Aim:

To identify risk factors for severe liver injury or mortality from drug-induced liver injury (DILI) from amoxicillin–clavulanic acid. To determine if co-administration of potentially hepatotoxic drugs was associated with an increased risk of DILI from amoxicillin–clavulanic acid.

Methods:

We conducted a systematic review of the published work and data extraction of articles on DILI injury from amoxicillin–clavulanic acid. Potentially hepatotoxic drugs were defined as medications with DILI listed in the package insert or reported in the published work. Individual patient data were entered into an SPSS (version 17.0; Chicago, IL, USA) database and were analyzed using the χ2-test or Fisher's exact test; Student's t-test; and non-parametric tests such as Mann–Whitney U-test as appropriate.

Results:

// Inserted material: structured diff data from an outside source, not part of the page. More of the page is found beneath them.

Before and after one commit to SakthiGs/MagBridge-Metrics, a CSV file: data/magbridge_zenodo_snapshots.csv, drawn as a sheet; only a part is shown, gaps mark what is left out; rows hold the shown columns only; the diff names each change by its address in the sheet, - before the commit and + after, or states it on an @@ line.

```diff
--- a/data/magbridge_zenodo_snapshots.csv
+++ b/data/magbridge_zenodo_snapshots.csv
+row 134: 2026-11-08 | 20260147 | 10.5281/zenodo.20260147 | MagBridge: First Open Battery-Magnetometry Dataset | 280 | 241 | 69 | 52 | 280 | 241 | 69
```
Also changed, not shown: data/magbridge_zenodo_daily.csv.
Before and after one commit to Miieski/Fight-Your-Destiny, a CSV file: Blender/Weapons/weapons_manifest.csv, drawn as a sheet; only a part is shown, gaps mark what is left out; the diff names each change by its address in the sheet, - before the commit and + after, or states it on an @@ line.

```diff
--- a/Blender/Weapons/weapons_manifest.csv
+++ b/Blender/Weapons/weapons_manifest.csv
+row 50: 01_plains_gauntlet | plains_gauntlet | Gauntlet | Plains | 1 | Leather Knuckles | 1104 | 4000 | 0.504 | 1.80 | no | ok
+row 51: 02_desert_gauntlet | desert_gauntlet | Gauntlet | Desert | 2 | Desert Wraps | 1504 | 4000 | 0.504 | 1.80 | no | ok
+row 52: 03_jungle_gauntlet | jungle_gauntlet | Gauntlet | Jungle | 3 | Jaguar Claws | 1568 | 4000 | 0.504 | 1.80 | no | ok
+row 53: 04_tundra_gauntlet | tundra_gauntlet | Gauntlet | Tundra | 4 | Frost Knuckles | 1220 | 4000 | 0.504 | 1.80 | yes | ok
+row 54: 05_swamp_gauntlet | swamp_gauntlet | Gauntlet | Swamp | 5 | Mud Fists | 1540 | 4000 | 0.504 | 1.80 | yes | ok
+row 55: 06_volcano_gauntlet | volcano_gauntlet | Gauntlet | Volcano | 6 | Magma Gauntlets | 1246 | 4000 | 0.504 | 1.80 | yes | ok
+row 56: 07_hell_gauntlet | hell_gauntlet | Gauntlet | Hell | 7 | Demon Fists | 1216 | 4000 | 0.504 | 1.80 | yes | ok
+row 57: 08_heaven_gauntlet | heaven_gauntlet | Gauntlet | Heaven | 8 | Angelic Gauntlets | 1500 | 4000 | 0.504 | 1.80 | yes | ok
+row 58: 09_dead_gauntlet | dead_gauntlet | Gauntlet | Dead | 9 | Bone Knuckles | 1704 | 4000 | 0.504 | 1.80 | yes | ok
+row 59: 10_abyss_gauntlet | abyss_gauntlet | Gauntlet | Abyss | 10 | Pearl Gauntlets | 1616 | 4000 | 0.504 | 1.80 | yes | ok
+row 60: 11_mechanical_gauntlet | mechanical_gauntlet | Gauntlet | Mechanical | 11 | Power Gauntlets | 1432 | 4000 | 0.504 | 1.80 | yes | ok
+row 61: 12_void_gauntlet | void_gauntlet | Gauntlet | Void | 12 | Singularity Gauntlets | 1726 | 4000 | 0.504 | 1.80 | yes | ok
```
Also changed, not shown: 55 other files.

We identified 3932 articles of which 41 publications with 255 reported cases met inclusion criteria. Mortality from DILI from amoxicillin–clavulanic acid was increased among patients receiving concomitant potentially hepatotoxic drugs compared with patients not on concomitant potential hepatotoxic drugs (21.4% [3/14] vs 2.3% [2/89], P = 0.017]. The most common classes of concomitant drugs were: antimicrobials, analgesics and hormonal therapy. Female patients were more likely to receive a concomitant potentially hepatotoxic medication (25% vs 9.1% for men, P = 0.05).

Conclusion:

Patients who developed severe or fatal DILI from amoxicillin–clavulanic acid were more likely to be on concomitant hepatotoxic medications. Female patients were more likely to receive concomitant hepatotoxic drugs. Further studies are needed to investigate drug interaction between amoxicillin–clavulanic acid and concomitant potentially hepatotoxic drugs.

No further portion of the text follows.